“Sir,” said a large, dull-looking Butterfly with one wing in tatters, crawling from under a cabbage, and limping by reason of the deficiency of several legs, “let me entreat you not to deduce our scientific status from the inconsiderate assertions of the unthinking vulgar. I am proud to assure you that our race comprises many philosophical reasoners-mostly indeed such as have been disabled by accidental injuries from joining in the amusements of the rest. The Origin of our Species has always occupied a distinguished place in their investigations. It has on several occasions engaged the attention of our profoundest thinkers for not less than two consecutive minutes. There is hardly a quadruped on the land, a bird in the air, or a fish in the water to which it has not been ascribed by some one at some time; but never, I am rejoiced to say, has any Butterfly ever dreamed of attributing it to the obnoxious thing to which you have unaccountably made reference.”
“We should rather think not,” chorused all the Butterflies.
“Look here,” said the Philosopher, picking up and exhibiting a large hairy Caterpillar of very unprepossessing appearance. “Look here, what do you call this?”
“An abnormal organisation,” said the scientific Butterfly.
“A nasty beast,” said the others.
“Heavens,” exclaimed the Philosopher, “the obtuseness and arrogance of these creatures! No, my poor friend,” continued he, addressing the Caterpillar, “disdain you as they may, and unpromising as your aspect certainly is at present, the time is at hand when you will prank it with the gayest of them all.”
“I cry your mercy,” rejoined the Caterpillar somewhat crossly, “but I was digesting a gooseberry leaf when you lifted me in that abrupt manner, and I did not quite follow your remarks. Did I understand you to mention my name in connection with those flutterers?”
“I said the time would arrive when you would be even as they.”
“I,” exclaimed the Caterpillar, “I retrograde to the level of a Butterfly! Is not the ideal of creation impersonated in me already?”
“I was not aware of that,” replied the Philosopher, “although,” he added in a conciliatory tone, “far be it from me to deny you the possession of many interesting qualities.”

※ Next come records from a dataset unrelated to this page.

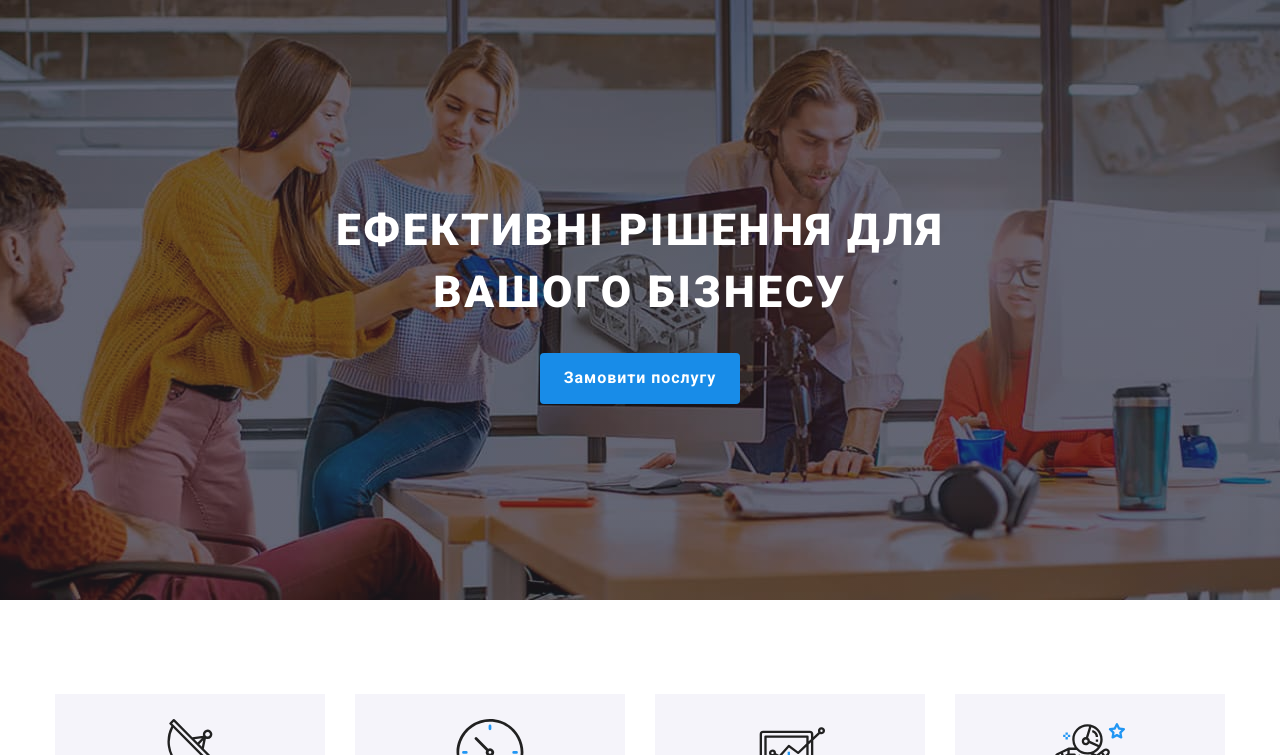
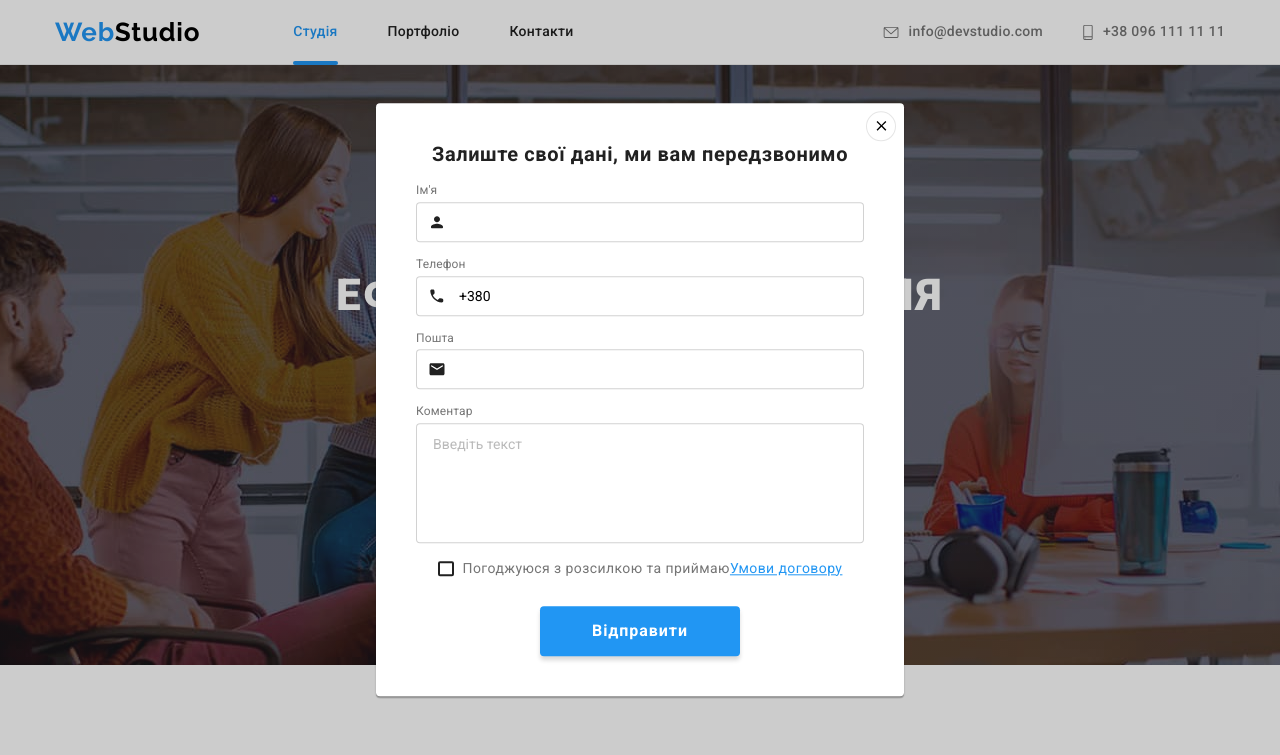
Before and after one commit to Adelina515/goit-markup-hw-08, a plain HTML site: page index.html in a window 1280 px wide. Both pictures are taken after a click on the button "Замовити послугу". Shown: the top 755 px of the page. Drawn offline with nearby package versions, Linux system fonts and the light colour scheme.

Commit message:
add media

```diff
--- a/index.html
+++ b/index.html
@@ -17,7 +17,7 @@
 
 </head>
 <body>
-    <!-- <header class="header">
+    <header class="header">
         <div class="container header-container">
             <a href="index.html" class="logo link"> <span class="logo">Web</span>Studio</a>
             <nav class="navigation">
@@ -40,7 +40,7 @@
                 </li>
             </ul>
         </div>
-    </header> -->
+    </header>
     <main>
         <section class="decision overlay section">
             <div class="container">
@@ -389,7 +389,7 @@
             </div>
         </div>
     </footer>
-    <!-- <div class="backdrop is-hidden" data-modal>
+    <div class="backdrop is-hidden" data-modal>
         <div class="modal">
             <button type="button" class="modal-button" data-modal-close>
                 <svg width="18" height="18" class="modal-button-svg">
@@ -439,7 +439,7 @@
 
         </div>
 
-    </div> -->
+    </div>
     <script src="./js/modal.js"></script>
 
 </body>
--- a/sass/layouts/_header.scss
+++ b/sass/layouts/_header.scss
@@ -32,11 +32,20 @@ span.logo {
 
 
 .navigation {
-    margin-left: 93px;
+    display: none;
+    @media screen and (min-width: 768px) {
+         display: block;
+         margin-left: 88px;
          margin-right: auto;
+
          &__list {
              display: flex;
         }
+        }
+        @media screen and (min-width: 1200px) {
+            margin-left: 93px;
+        }
+
 }
 
 
@@ -79,11 +88,14 @@ span.logo {
 }
 
 .contacts-list {
+    display: none;
+    @media screen and (min-width: 768px) {
         display: flex;
-    align-items: center;
+        flex-direction: column;
         &__element:nth-child(1) {
-    margin-right: 40px;
+            margin-bottom: 10px;
         }
+
         &__icon {
             fill: currentColor;
             margin-right: 10px;
@@ -98,6 +110,17 @@ span.logo {
             width: 10px;
             height: 16px;
         }
+    }
+    @media screen and (min-width: 1200px) {
+        align-items: center;
+        flex-direction: row;
+        &__element:nth-child(1) {
+                margin-right: 40px;
+                margin-bottom: 0px;
+            }
+    }
+
+
 }
 
 
--- a/sass/layouts/_modal.scss
+++ b/sass/layouts/_modal.scss
@@ -16,13 +16,17 @@
      top: 50%;
      left: 50%;
      transform: translate(-50%, -50%) scale(1);
-     width: 528px;
-     min-height: 581px;
+     width: 450px;
+     min-height: 609px;
      background-color: var(--primary-background-color);
      border-radius: 4px;
      box-shadow: 0px 1px 3px rgba(0, 0, 0, 0.12), 0px 1px 1px rgba(0, 0, 0, 0.14), 0px 2px 1px rgba(0, 0, 0, 0.2);
      transition: transform 250ms cubic-bezier(0.4, 0, 0.2, 1), border-radius 250ms cubic-bezier(0.4, 0, 0.2, 1);
      padding: 40px;
+     @media screen and (min-width: 1200px) {
+                width: 528px;
+                min-height: 581px;
+        }
  }
 
  .modal-button {
@@ -159,6 +163,12 @@
      display: flex;
      align-items: center;
      justify-content: center;
+     font-size: 12px;
+     line-height: 1.16px;
+    @media screen and (min-width: 1200px) {
+             font-size: 14px;
+             line-height: 1.7px;
+        }
  }
 
  .modal-politic-check:checked+label::before {
```
Also changed, not shown: css/main.css, css/main.min.css, 2 other files. Lines whose indentation alone changed are shown as unchanged.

“You probably refer to my agility,” suggested the Caterpillar; “or perhaps to my abstemiousness?”
“I was not referring to either,” returned the Philosopher.

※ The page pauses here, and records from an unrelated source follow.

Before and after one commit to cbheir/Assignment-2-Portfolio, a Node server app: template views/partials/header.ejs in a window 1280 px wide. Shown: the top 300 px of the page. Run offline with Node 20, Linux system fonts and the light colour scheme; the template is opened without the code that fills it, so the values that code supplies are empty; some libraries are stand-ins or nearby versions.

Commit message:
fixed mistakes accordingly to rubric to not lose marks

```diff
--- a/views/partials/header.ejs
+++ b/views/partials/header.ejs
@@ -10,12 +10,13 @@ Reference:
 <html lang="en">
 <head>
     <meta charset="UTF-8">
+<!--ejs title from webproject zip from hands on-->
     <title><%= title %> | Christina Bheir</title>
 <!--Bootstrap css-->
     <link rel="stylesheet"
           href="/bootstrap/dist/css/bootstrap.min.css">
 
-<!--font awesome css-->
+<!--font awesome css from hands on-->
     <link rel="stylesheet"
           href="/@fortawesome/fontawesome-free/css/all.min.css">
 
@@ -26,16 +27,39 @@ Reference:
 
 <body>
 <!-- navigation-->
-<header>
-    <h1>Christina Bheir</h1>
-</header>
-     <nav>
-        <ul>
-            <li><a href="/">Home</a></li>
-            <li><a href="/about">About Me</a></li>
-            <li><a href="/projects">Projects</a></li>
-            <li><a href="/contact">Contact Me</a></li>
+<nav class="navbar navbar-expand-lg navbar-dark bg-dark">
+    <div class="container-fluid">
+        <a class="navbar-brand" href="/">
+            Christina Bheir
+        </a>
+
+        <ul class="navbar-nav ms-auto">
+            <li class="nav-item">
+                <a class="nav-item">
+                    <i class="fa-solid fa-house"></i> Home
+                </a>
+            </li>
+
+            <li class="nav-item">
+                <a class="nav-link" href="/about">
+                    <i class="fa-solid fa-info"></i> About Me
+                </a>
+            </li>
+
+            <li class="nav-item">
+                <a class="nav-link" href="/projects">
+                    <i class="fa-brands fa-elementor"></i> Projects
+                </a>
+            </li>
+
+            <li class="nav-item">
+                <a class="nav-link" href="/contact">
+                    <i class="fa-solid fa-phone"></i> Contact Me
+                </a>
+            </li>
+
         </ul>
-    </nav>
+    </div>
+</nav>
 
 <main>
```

“To my utility to mankind?”
“Not by any manner of means.”
“To what then?”
“Well, if you must know, the best thing about you appears to me to be the prospect you enjoy of ultimately becoming a Butterfly.”
The Caterpillar erected himself upon his tail, and looked sternly at the Philosopher. The Philosopher’s countenance fell. A thrush, darting from an adjacent tree, seized the opportunity and the insect, and bore the latter away in his bill. At the same moment the shower prognosticated by the Sage burst forth, scattering the Butterflies in all directions, drenching the Philosopher, whose foresight had not assumed the shape of an umbrella, and spoiling his new hat. But he had ample consolation in the superiority of his head. And the Caterpillar was right too, for after all he never did become a Butterfly.

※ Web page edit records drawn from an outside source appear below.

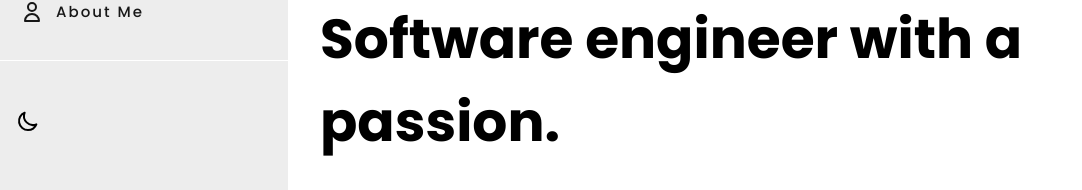
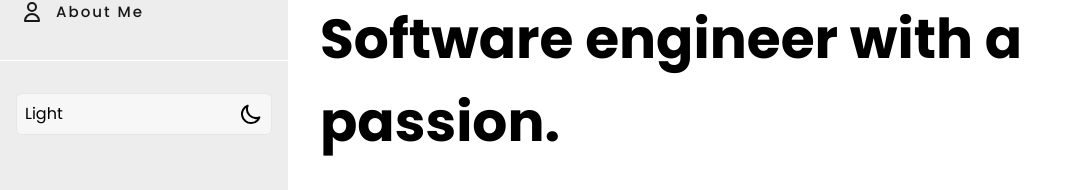
Before and after one commit to SebastianCCC/portfolioapp, a Next.js app: page / in a window 1280 px wide. Shown: the part 322-512 px from the top of the page, without its empty margins (0-1082 px from the left). Built offline with nearby package versions, Linux system fonts and the light colour scheme; no server answers; the database is empty.

Commit message:
change design of desktop dark/light view

```diff
--- a/components/Header/SideNavBar.js
+++ b/components/Header/SideNavBar.js
@@ -69,7 +69,7 @@ const SideNavBar = () => {
             })}
           </ul>
         </nav>
-        <div className={`m-4`}>
+        <div className={`mx-4`}>
           <ThemeSwitch />
         </div>
       </div>
--- a/components/Theme/index.js
+++ b/components/Theme/index.js
@@ -4,18 +4,17 @@ import { SunIcon, MoonIcon } from './images'
 
 const ThemeSwitch = () => {
   const { resolvedTheme, setTheme } = useTheme()
+  const isDark = resolvedTheme === 'dark'
 
   return (
-    <>
-      <motion.button
-        onClick={() => setTheme(resolvedTheme === 'dark' ? 'light' : 'dark')}
-        className="xl:dark:text-sec_addition xl:dark:hover:text-white"
-      >
-        <motion.div animate={resolvedTheme === 'dark' ? { rotate: 360 } : { rotate: 0 }}>
-          {resolvedTheme !== 'dark' ? <MoonIcon /> : <SunIcon />}
+    <motion.button
+     onClick={() => setTheme(resolvedTheme === 'dark' ? 'light' : 'dark')}
+     className='w-full sm:scale-90 xl:scale-100 sm:bg-projectview/80 sm:dark:bg-tertiary/25 xl:dark:bg-additional flex items-center justify-between sm:p-2 rounded-md sm:dark:border-white/25 sm:border'>
+      <p className='hidden sm:block mr-2'>{isDark ? 'Dark' : 'Light'}</p>
+        <motion.div animate={isDark ? { rotate: 360 } : { rotate: 0 }}>
+          {!isDark ? <MoonIcon /> : <SunIcon />}
         </motion.div>
-      </motion.button>
-    </>
+    </motion.button>
   )
 }
 
```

P. 240. The Philosopher and the Butterflies—One of the contributions by various writers to “The New Amphion,” a little book prepared for sale at the Fancy Fair got up by the students of the University of Edinburgh in 1886.
Bishop Addo and